http://www.siskconsult.com


Post Edited (stamptrol) : 1/28/2010 5:46:23 PM GMT

nico
02-01-2010, 12:15 AM
hi stamptrol and wolfbrother,
By doing that won't the current will always flows to the ground. so no matter what happen stamp2 pin will be reading a 0v ? This is because my stamp1 is to send values either a 1 or a 0 (a 5v or 0v) to my stamp2 to read. But by doing this, won't it means i will be getting my the stamp2 to read a 0 all along ?

stamptrol
02-01-2010, 01:53 AM
No. When Stamp1 pin is high, it will raise Stamp2 pin to 5 volts because it can source enough current to feed both the 10K and the Stamp2 internal circuitry.

When Stamp1 pin is low, the 10K helps "pulldown" Stamp2 pin so it is seen as a 0.

It'll take 5 minutes to try!
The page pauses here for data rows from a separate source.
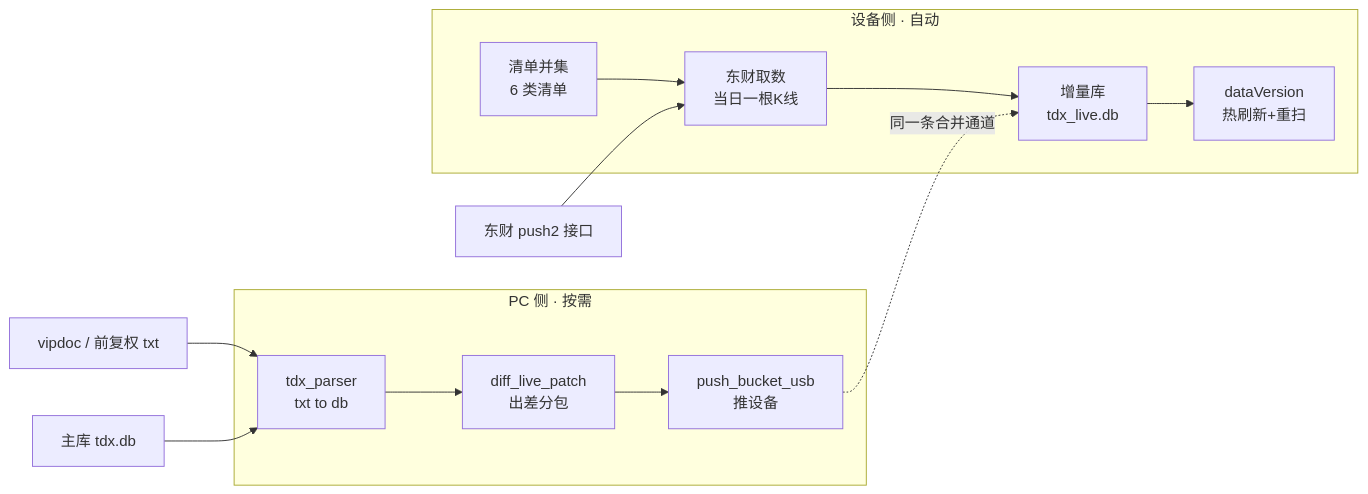
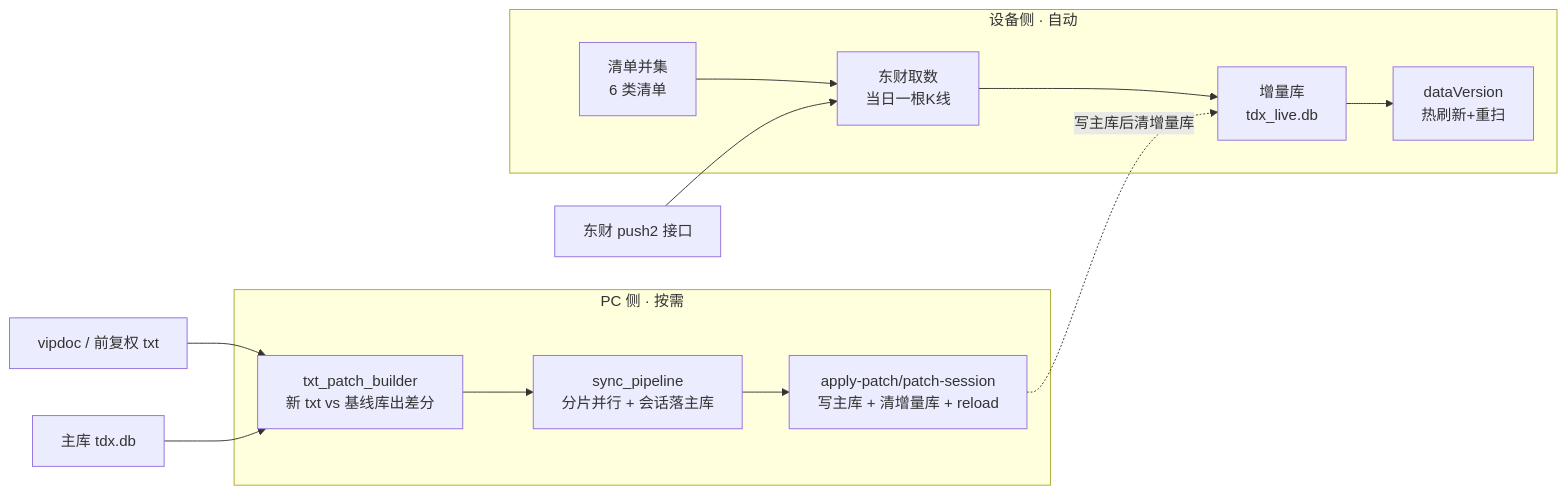
One commit to SunChuquin/Kline changed the first of 2 diagrams in .trae/documents/live-sync/modules/行情同步架构总览.md. Above: the diagram before and after it, drawn with Mermaid. The commit also changed other lines of this file and 9 other files, not shown here.

Commit message:
docs(live-sync): 审计修正——补丁五表契约、推荐路径改为流水线、补五组日志与端点、收录 20260923 决策与陷阱

````diff
--- a/.trae/documents/live-sync/modules/行情同步架构总览.md
+++ b/.trae/documents/live-sync/modules/行情同步架构总览.md
@@ -17,16 +17,16 @@
 ```mermaid
 flowchart LR
     subgraph DEV[设备侧 · 自动]
         A[清单并集<br/>6 类清单] --> B[东财取数<br/>当日一根K线]
         B --> C[增量库<br/>tdx_live.db]
         C --> D[dataVersion<br/>热刷新+重扫]
     end
     subgraph PC[PC 侧 · 按需]
-        E[tdx_parser<br/>txt to db] --> F[diff_live_patch<br/>出差分包]
-        F --> G[push_bucket_usb<br/>推设备]
+        E[txt_patch_builder<br/>新 txt vs 基线库出差分] --> F[sync_pipeline<br/>分片并行 + 会话落主库]
+        F --> G[apply-patch/patch-session<br/>写主库 + 清增量库 + reload]
     end
     H[东财 push2 接口] --> B
     I[vipdoc / 前复权 txt] --> E
     J[主库 tdx.db] --> E
-    G -.同一条合并通道.-> C
+    G -.写主库后清增量库.-> C
 ```
````
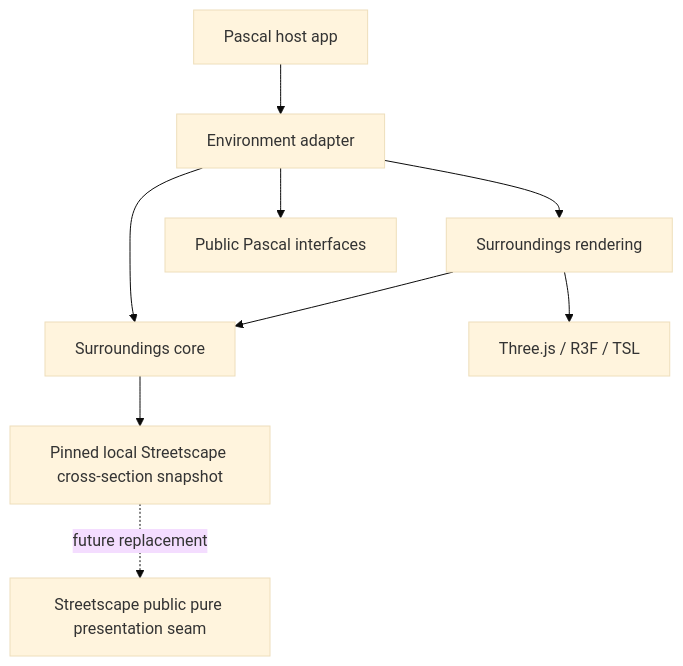
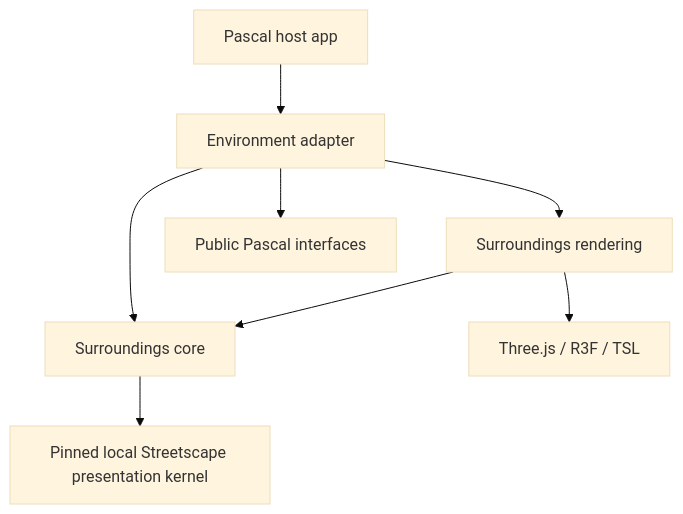
One commit to AxiomeCG/environment changed the first of 2 diagrams in .procedural/procedural-surroundings/SPEC.md. Above: the diagram before and after it, drawn with Mermaid (base theme). The commit also changed other lines of this file and 40 other files, not shown here.

````diff
--- a/.procedural/procedural-surroundings/SPEC.md
+++ b/.procedural/procedural-surroundings/SPEC.md
@@ -59,11 +59,10 @@
 ```mermaid
 graph TD
     H[Pascal host app] --> A[Environment adapter]
     A --> R[Surroundings rendering]
     A --> C[Surroundings core]
     R --> C
     R --> T[Three.js / R3F / TSL]
     A --> P[Public Pascal interfaces]
-    C --> SS[Pinned local Streetscape cross-section snapshot]
-    SS -. future replacement .-> SI[Streetscape public pure presentation seam]
+    C --> SS[Pinned local Streetscape presentation kernel]
 ```
````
▔▔▔▔▔▔▔▔▔▔▔▔▔▔▔▔▔▔▔▔▔▔▔▔
Tom Sisk

http://www.siskconsult.com
и